Which lines of the data below hold "scaleType"? Copy each of them.

+ + + + + + +

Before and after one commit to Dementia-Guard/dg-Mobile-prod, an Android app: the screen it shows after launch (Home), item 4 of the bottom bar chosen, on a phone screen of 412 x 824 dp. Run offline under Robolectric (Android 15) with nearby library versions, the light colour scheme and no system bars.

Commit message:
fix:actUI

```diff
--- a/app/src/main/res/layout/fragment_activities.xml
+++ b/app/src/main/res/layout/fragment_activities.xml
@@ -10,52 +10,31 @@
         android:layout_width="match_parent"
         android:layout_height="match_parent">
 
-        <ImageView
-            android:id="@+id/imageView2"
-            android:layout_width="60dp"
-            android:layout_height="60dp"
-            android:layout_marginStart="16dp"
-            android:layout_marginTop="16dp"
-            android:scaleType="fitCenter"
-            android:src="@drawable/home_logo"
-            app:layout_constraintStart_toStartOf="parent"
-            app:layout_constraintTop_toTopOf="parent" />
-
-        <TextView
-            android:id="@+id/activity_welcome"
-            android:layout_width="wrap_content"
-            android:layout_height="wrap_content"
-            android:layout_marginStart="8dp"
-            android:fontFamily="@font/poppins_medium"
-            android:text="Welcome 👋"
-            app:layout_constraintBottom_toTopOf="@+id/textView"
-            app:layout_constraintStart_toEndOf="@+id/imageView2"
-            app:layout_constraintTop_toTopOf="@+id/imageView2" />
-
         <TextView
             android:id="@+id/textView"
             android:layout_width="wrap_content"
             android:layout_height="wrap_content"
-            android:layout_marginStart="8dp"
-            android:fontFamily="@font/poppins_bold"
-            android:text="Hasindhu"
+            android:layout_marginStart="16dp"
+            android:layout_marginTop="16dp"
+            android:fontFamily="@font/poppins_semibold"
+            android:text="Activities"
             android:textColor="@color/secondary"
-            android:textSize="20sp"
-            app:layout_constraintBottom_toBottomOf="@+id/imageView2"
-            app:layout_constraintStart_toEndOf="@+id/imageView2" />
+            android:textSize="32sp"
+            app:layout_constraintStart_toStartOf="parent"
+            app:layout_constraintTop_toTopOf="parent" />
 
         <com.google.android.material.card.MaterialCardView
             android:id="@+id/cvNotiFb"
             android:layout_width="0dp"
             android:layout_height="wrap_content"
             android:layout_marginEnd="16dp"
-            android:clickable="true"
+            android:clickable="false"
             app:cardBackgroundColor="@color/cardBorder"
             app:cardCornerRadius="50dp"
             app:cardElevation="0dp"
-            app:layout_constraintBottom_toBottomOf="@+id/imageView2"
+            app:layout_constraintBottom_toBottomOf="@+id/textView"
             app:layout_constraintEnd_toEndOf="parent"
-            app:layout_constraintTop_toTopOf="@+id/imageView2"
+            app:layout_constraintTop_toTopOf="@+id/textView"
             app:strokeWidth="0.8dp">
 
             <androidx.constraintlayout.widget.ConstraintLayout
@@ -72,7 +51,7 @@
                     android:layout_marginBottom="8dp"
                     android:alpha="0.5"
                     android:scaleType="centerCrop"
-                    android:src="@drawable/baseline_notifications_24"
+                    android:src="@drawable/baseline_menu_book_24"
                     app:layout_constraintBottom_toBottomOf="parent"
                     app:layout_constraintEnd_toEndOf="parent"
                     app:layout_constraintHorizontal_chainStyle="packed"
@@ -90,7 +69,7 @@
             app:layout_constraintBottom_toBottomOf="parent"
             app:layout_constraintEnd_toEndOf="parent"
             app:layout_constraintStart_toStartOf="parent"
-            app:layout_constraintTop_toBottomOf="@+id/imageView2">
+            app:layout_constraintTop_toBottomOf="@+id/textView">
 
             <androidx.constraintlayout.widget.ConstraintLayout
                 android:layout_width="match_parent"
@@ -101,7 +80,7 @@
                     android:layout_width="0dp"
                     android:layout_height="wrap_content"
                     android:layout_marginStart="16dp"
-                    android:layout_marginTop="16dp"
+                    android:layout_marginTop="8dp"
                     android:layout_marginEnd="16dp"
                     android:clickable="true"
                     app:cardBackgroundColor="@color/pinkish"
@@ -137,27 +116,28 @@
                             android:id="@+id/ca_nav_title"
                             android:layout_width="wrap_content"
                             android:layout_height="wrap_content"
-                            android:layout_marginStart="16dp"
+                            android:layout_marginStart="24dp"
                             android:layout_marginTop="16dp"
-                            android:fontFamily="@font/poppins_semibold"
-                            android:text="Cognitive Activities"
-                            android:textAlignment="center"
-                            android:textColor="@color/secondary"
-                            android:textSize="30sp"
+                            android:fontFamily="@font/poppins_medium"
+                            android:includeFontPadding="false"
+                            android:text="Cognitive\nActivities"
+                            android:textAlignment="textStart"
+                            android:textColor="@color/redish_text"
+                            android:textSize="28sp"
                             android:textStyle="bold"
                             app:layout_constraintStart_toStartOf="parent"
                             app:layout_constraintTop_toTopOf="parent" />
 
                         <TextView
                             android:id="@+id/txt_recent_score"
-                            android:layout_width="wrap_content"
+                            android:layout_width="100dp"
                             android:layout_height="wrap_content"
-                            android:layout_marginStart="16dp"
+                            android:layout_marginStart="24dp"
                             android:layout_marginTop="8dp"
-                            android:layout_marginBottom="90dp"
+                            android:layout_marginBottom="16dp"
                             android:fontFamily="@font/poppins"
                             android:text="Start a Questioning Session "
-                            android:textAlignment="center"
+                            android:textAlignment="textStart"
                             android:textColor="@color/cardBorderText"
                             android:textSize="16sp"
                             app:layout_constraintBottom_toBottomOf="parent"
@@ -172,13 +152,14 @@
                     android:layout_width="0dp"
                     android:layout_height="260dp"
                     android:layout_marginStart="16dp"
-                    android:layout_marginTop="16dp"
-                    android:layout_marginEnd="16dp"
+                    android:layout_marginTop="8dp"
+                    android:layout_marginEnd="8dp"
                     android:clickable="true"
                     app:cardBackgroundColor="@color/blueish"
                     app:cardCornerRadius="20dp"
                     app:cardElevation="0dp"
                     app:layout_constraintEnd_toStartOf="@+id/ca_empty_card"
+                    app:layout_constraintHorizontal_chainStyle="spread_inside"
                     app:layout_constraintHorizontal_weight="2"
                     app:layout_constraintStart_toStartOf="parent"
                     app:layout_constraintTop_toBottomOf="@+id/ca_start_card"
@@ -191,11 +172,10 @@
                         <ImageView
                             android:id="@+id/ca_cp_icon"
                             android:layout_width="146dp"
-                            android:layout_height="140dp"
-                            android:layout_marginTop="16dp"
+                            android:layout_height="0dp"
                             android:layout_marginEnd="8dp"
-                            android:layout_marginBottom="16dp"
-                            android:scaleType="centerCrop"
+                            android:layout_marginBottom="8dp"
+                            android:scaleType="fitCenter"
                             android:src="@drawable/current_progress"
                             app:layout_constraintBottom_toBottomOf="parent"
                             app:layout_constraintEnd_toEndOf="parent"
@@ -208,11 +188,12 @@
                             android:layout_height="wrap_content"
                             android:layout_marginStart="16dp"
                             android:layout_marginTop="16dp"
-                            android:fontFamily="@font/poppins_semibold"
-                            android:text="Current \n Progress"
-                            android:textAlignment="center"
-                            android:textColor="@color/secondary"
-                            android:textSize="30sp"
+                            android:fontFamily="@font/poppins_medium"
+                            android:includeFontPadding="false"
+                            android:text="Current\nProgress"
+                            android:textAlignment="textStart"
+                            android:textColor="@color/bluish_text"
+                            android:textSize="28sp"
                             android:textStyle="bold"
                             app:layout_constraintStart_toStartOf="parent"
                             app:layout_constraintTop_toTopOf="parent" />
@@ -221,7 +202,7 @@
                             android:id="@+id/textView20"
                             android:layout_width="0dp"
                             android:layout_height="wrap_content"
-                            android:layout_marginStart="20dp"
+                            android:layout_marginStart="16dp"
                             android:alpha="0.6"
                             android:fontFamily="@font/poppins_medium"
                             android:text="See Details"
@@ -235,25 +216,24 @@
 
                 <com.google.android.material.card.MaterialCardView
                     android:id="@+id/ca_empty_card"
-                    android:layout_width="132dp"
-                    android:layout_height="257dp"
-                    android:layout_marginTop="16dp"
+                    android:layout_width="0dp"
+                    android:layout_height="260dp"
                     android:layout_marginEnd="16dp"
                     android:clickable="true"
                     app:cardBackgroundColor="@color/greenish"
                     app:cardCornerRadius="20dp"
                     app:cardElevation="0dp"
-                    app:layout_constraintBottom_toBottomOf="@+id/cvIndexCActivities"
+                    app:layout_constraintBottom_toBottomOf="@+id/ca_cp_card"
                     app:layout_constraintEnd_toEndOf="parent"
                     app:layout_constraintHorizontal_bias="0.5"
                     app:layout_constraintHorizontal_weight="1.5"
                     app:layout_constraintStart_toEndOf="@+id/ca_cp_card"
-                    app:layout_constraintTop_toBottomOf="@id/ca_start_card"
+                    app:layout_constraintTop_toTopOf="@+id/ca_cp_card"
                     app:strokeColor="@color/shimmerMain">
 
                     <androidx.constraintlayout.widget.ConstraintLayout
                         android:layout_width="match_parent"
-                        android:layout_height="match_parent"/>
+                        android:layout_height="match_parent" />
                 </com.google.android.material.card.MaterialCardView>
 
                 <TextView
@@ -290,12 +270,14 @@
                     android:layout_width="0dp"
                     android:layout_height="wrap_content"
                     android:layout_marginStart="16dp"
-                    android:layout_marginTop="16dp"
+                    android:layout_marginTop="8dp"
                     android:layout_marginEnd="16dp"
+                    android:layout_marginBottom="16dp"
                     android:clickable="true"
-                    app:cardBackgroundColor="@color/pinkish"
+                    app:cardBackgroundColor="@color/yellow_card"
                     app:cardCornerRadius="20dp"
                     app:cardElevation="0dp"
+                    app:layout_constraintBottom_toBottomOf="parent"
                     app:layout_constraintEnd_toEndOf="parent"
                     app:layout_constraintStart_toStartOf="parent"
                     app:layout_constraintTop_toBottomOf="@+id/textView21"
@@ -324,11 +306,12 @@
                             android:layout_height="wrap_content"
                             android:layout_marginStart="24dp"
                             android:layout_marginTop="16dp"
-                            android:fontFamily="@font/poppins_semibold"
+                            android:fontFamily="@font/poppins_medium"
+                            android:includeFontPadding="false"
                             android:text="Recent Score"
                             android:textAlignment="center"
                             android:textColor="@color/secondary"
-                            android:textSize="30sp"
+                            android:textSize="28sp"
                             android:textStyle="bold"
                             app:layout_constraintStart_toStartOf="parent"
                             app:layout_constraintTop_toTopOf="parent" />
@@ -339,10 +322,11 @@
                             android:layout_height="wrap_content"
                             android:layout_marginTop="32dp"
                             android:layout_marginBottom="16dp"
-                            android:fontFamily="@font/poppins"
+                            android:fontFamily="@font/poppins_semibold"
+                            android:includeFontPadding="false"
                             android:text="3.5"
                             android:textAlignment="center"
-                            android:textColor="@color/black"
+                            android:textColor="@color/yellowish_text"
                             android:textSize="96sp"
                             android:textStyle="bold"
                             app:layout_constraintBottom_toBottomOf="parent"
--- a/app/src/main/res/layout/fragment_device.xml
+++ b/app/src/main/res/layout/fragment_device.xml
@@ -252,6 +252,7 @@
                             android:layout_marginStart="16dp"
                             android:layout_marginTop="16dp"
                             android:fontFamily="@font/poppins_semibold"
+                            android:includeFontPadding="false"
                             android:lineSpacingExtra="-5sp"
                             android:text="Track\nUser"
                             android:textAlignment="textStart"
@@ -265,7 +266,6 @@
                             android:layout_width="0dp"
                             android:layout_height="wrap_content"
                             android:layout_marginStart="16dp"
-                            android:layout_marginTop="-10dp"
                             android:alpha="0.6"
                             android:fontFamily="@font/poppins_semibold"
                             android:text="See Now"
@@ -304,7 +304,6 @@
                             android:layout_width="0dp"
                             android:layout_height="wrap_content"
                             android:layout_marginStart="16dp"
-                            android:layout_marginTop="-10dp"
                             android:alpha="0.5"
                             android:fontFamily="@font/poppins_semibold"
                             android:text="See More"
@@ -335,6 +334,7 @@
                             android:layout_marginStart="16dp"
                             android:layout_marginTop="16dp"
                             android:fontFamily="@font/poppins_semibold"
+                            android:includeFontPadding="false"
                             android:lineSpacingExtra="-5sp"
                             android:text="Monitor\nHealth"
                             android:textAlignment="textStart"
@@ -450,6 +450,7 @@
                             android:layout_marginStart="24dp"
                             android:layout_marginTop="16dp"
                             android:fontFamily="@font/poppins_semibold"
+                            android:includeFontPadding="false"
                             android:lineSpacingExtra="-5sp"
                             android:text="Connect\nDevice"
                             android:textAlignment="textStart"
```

+ + + + + + +

Written answer
-            android:scaleType="fitCenter"
                     android:scaleType="centerCrop"
-                            android:scaleType="centerCrop"
+                            android:scaleType="fitCenter"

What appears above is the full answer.